What % of your income do you spend on food?

Take a moment and work it out, roughly will do.
Here in India, on just living allowance and excluding clothes, toiletries, telephone, electricity etc I probably am spending about 60 % of my money on food and I'm not skimping! I do buy nice teas, I do buy chicken, fish, mushrooms (which here are just as expensive as chicken), I do buy treats like  the occasional bar of chocolate, packet of crisps, branded fizzy drinks etc But I don't buy alcohol unless on vacation :) Since this is meant to be a living allowance then a high percentage is not unrealistic. And I still have leeway.
Back home on a salary this percentage would be much lower. If you are retired or out of work and on a fixed income you will have had to make some adjustment to your spending compared to when you had a salary, but still you will have some room for manoeuvre. What % did you come up with : 5, 10, 15%? The better off you are the smaller this % becomes. The greater % you have to spend on things of choice - your health, your children's education, your car, your house, entertainment, holidays whatever you choose. It would be interesting to see the range of % readers have.
Now check out Food Price Rollercoaster to see how the ever increasing prices of food stuffs impacts this. 
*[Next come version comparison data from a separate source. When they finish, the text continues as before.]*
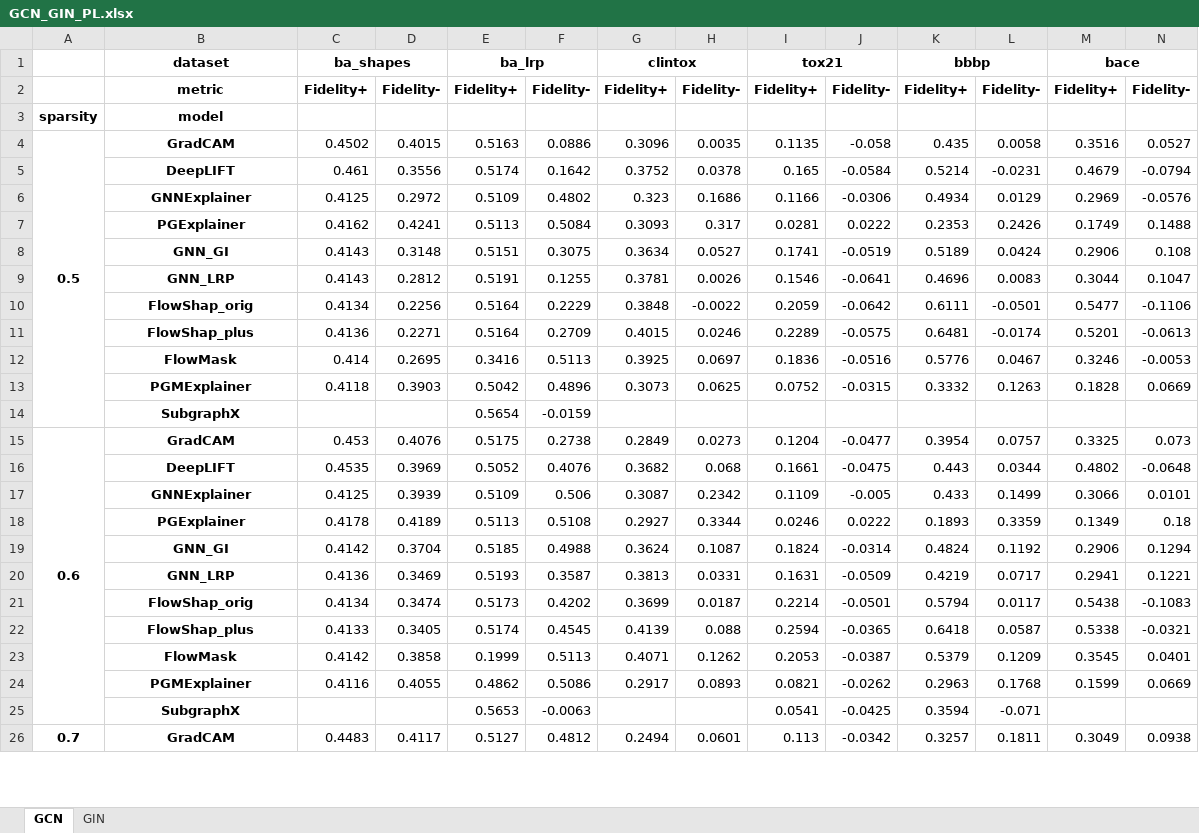
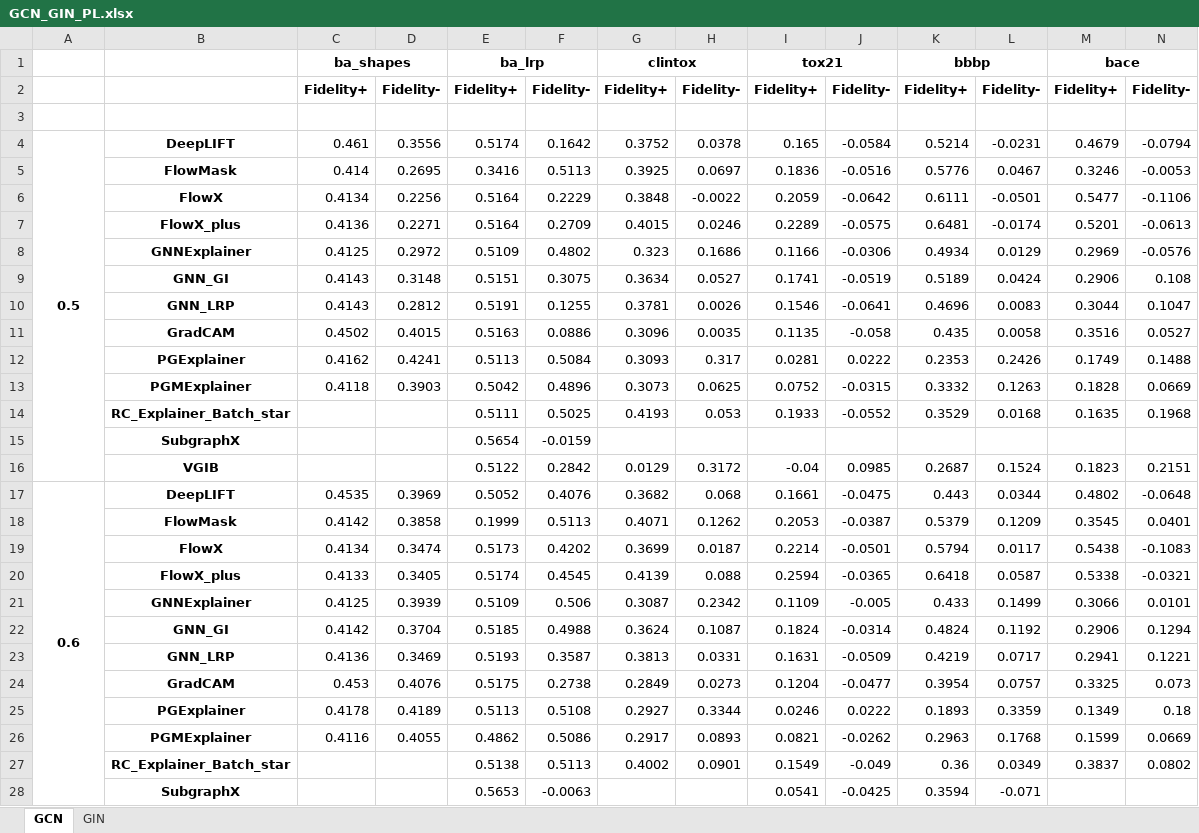
Before and after one commit to CM-BF/FlowX, an Excel workbook: results_backup/GCN_GIN_PL.xlsx, sheet GCN, drawn as a sheet; only a part is shown; values as stored, in another font and other column widths than the file's, no borders; removed rows and columns are numbered as before the commit, all else as after; rows hold the shown columns only; the diff covers the shown part only; the diff names each change by its address in the sheet, - before the commit and + after, or states it on an @@ line.

```diff
--- a/results_backup/GCN_GIN_PL.xlsx (sheet GCN)
+++ b/results_backup/GCN_GIN_PL.xlsx (sheet GCN)
-B1: dataset
+B1: (empty)
-B2: metric
+B2: (empty)
-row 3: sparsity | model
+row 3: (empty)
-row 4: 0.5 | GradCAM | 0.4502 | 0.4015 | 0.5163 | 0.0886 | 0.3096 | 0.0035 | 0.1135 | -0.058 | 0.435 | 0.0058 | 0.3516 | 0.0527
-A4: (empty)
+A4: 0.5
+A4:A16 merged
@@ row 12 moved to row 5: FlowMask @@
+row 6:  | FlowX | 0.4134 | 0.2256 | 0.5164 | 0.2229 | 0.3848 | -0.0022 | 0.2059 | -0.0642 | 0.6111 | -0.0501 | 0.5477 | -0.1106
+row 7:  | FlowX_plus | 0.4136 | 0.2271 | 0.5164 | 0.2709 | 0.4015 | 0.0246 | 0.2289 | -0.0575 | 0.6481 | -0.0174 | 0.5201 | -0.0613
-row 10:  | FlowShap_orig | 0.4134 | 0.2256 | 0.5164 | 0.2229 | 0.3848 | -0.0022 | 0.2059 | -0.0642 | 0.6111 | -0.0501 | 0.5477 | -0.1106
-row 11:  | FlowShap_plus | 0.4136 | 0.2271 | 0.5164 | 0.2709 | 0.4015 | 0.0246 | 0.2289 | -0.0575 | 0.6481 | -0.0174 | 0.5201 | -0.0613
+row 11:  | GradCAM | 0.4502 | 0.4015 | 0.5163 | 0.0886 | 0.3096 | 0.0035 | 0.1135 | -0.058 | 0.435 | 0.0058 | 0.3516 | 0.0527
@@ row 7 moved to row 12: PGExplainer @@
+row 14:  | RC_Explainer_Batch_star |  |  | 0.5111 | 0.5025 | 0.4193 | 0.053 | 0.1933 | -0.0552 | 0.3529 | 0.0168 | 0.1635 | 0.1968
-row 15: 0.6 | GradCAM | 0.453 | 0.4076 | 0.5175 | 0.2738 | 0.2849 | 0.0273 | 0.1204 | -0.0477 | 0.3954 | 0.0757 | 0.3325 | 0.073
+row 16:  | VGIB |  |  | 0.5122 | 0.2842 | 0.0129 | 0.3172 | -0.04 | 0.0985 | 0.2687 | 0.1524 | 0.1823 | 0.2151
-A17: (empty)
+A17: 0.6
+A17:A29 merged
@@ row 23 moved to row 18: FlowMask @@
+row 19:  | FlowX | 0.4134 | 0.3474 | 0.5173 | 0.4202 | 0.3699 | 0.0187 | 0.2214 | -0.0501 | 0.5794 | 0.0117 | 0.5438 | -0.1083
+row 20:  | FlowX_plus | 0.4133 | 0.3405 | 0.5174 | 0.4545 | 0.4139 | 0.088 | 0.2594 | -0.0365 | 0.6418 | 0.0587 | 0.5338 | -0.0321
-row 21:  | FlowShap_orig | 0.4134 | 0.3474 | 0.5173 | 0.4202 | 0.3699 | 0.0187 | 0.2214 | -0.0501 | 0.5794 | 0.0117 | 0.5438 | -0.1083
-row 22:  | FlowShap_plus | 0.4133 | 0.3405 | 0.5174 | 0.4545 | 0.4139 | 0.088 | 0.2594 | -0.0365 | 0.6418 | 0.0587 | 0.5338 | -0.0321
+row 24:  | GradCAM | 0.453 | 0.4076 | 0.5175 | 0.2738 | 0.2849 | 0.0273 | 0.1204 | -0.0477 | 0.3954 | 0.0757 | 0.3325 | 0.073
@@ row 18 moved to row 25: PGExplainer @@
+row 27:  | RC_Explainer_Batch_star |  |  | 0.5138 | 0.5113 | 0.4002 | 0.0901 | 0.1549 | -0.049 | 0.36 | 0.0349 | 0.3837 | 0.0802
-row 26: 0.7 | GradCAM | 0.4483 | 0.4117 | 0.5127 | 0.4812 | 0.2494 | 0.0601 | 0.113 | -0.0342 | 0.3257 | 0.1811 | 0.3049 | 0.0938
```
Also changed, not shown: 16 added rows, 8 removed rows, 6 moved rows, 3 edited cells and merged cells elsewhere in this sheet, sheet GIN, 24 other files.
Even in the year and half I have been here in India  I have seen food prices rise and fall as they always do with seasonal availability, but behind this is a real rise. I reckon I am spending about 50% more this year than last  - vegetables that were 10 Rupees a kg are now 20 or 30 Rupees. Now my haggling should have go better, the sabzi wallas know I am here on equivalent of a local wage,albeit a good one.  So now imagine having to keep a family of 4 on this income, and pay for accommodation etc. Ok people do it. Now what happens when food prices rise – you have to eat, you cannot go to school, to the doctor if you have not eaten, everything else you can do without, food no one can do without, you have to buy it. of course the first thing that goes are any luxuries, then the quality and range of food narrows, and finally the volume. So from this it is easy to see why hunger continues to be a problem, why health issues are secondary to eating in peoples priorities, why health problems then take hold virulently as poor nutrition weakens peoples immune system, why almost every woman in rural India is anaemic with consequences for mother and child health and child development.
So next time you do your weekly/monthly supermarket run consider the others of this world you live on $1 a day and do something about it.